caskets, I couldn't believe she was sending us to see Dad's body
in a morgue. “I think it's important that you go,”
she said. “For closure.” His wish was for there to be
no ceremony, to be cremated, to vanish.
hospital, frightened by the wildness of my grief, I wrote his
obituary for the local newspaper. I stayed up all night. I wrote
that he had been an aviator who made his first solo flight in
Detroit as a teenager, attended flight school in California, and
served as a bomber pilot in the war. I mentioned the utopian book
he wrote in 1948, Success Without Soil, about growing plants in
nutrient solutions inside greenhouses, a completely artificial
system in which to nurture life but one in which all variables
could be controlled. I wrote of his leadership of thousands of
workers at the Kennedy Space Center. I didn't write about his
sense of humor, rarely expressed but surprisingly silly; or his
humility, or the way, without trying, he commanded respect. I
didn't say that he was just passing through, a pilot who had
never really landed.
We gathered the next morning in the
living room, Rosie and all of his children, her four and his
first wife Jean's two, Ann and Chuck-Charles C. Gilbert III. Ann,
who had insisted on some kind of observance, read from the
Episcopal Service for the Dead. Aunt Mary was there, having come
from Michigan. Mary, fourteen years older than Dad and their
parents' last surviving child, looked stricken. Some of us said a
few things, Ann acting as mistress of ceremonies. Meg's husband,
also a pilot, mentioned Dad's membership in a secretive fraternal
order which Dad's hero Charles Lindbergh had helped establish.
The room resonated with Chuck's life, with us, looking at each
other, but especially with the wild years in California with Jean
and Rosie. There I was, named after his best friend, who had been
William Randolph Hearst's favorite pilot; and David, named after
another friend, a frequent weekend guest at Dad's desert ranch,
his former psychiatrist.
When I think of my father, I
never picture him at the house where he died. In my mind's eye I
see him walking into his nursery under the Florida sun, throwing
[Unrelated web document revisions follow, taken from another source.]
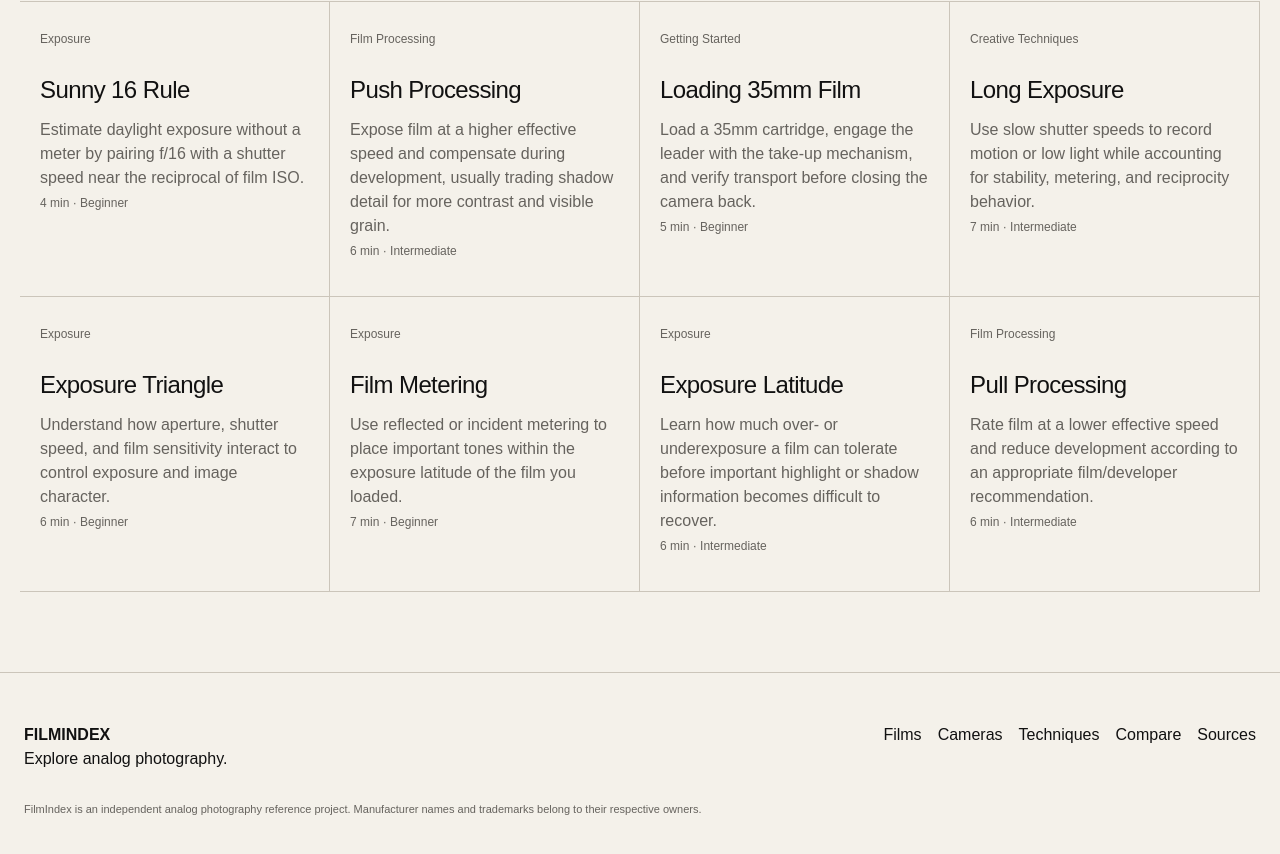
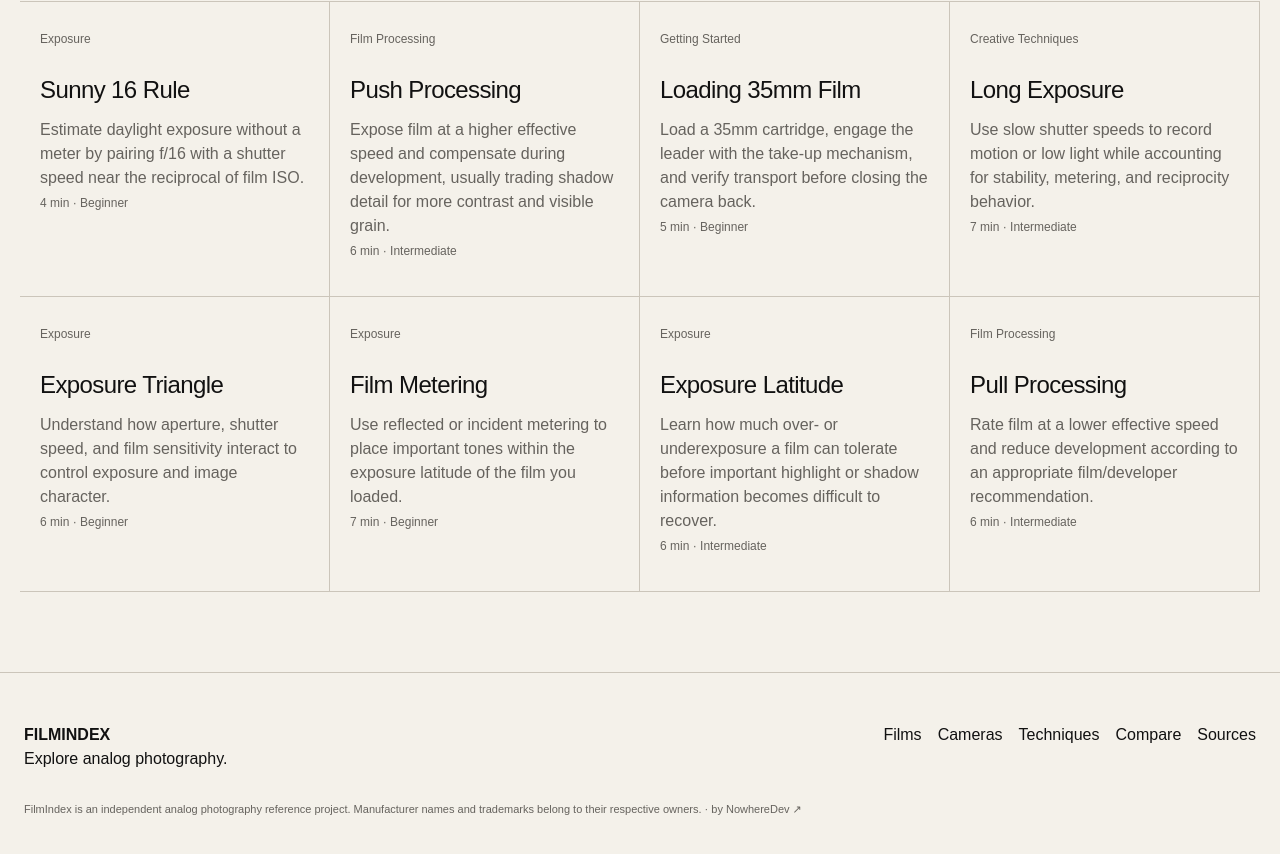
Before and after one commit to kzabCde/FilmIndex, a Next.js app: page / in a window 1280 px wide. Shown: the part 2230-3084 px from the top of the page. Built offline with nearby package versions, Linux system fonts and the light colour scheme.

Commit message:
feat: add NowhereDev credit to footer

```diff
--- a/components/footer.tsx
+++ b/components/footer.tsx
@@ -18,6 +18,8 @@ export function Footer() {
       <Link href={withLocale("/compare", locale)}>{copy.nav.compare}</Link>
       <Link href={withLocale("/sources", locale)}>{copy.nav.sources}</Link>
     </div>
-    <p className="footer-note">{copy.footer.note}</p>
+    <p className="footer-note">
+      {copy.footer.note} · <a href="https://nowheredev.vercel.app/" target="_blank" rel="noreferrer">by NowhereDev ↗</a>
+    </p>
   </footer>;
 }
```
his damaged right leg forward from the hip, the leg withered from
chronic spinal problems; his blue eyes focused on the day's work,
his scarred heart barely beating.
New Year's Day, all the visitors gone, they parked and walked
down the curving dirt lane at Coral Tree Farm. Chuck had told
Rosie, one day when they were living there, that he wanted his
remains scattered under the oak tree beside the farm's well. The
new owner, the developer, had given permission. He was living
there and operating the nursery, which was weedy.
carried a square cardboard box. How does one go about spreading
ashes? he wondered. It didn't seem appropriate to dump them in a
heap. Rosie reached into the box. It's not like ashes at all, she
thought, sinking her fingers into the grainy material that was
like coarse fertilizer. She grabbed a handful, surprised by the
many white chips of bone, and opened her fist under the tree.
Then Pete walked around the trunk in a circle dispersing the
residue. His emotions felt like they were in a blender, and he
tried to keep them from rising and pushing out. He couldn't speak
in front of his mother without risking sobs.
developer bulldozed Coral Tree Farm. He flattened the cedar
house, the barn, the mossy trees. There, on the raw earth
adjacent to his truck terminal, he erected an office park and
paved the farm with concrete.
However, he spared our
father's oak. He had liked Chuck and had admired the way Chuck
had fought an impossible rear-guard action against him,
extracting concessions before the zoning board. He was forced to
build that fence between their properties, and he had ended up
buying trees and shrubs from Chuck to buffer the nursery from the
glaring lights of the industrial zone. Surely he knew that,
regardless, he'd ruined the old man's little Eden. Yet he noticed
that Chuck never complained but, instead, played the cards he had
Pete visits Dad's oak when he's traveling
through that part of the county. There's a picnic table beneath
the tree where the office workers take breaks. Nothing looks the
same, of course, but he walks around and thinks about Dad and the
farm, remembering the place in surprising detail. In his mind's
eye he can see everything beneath the surface, everything that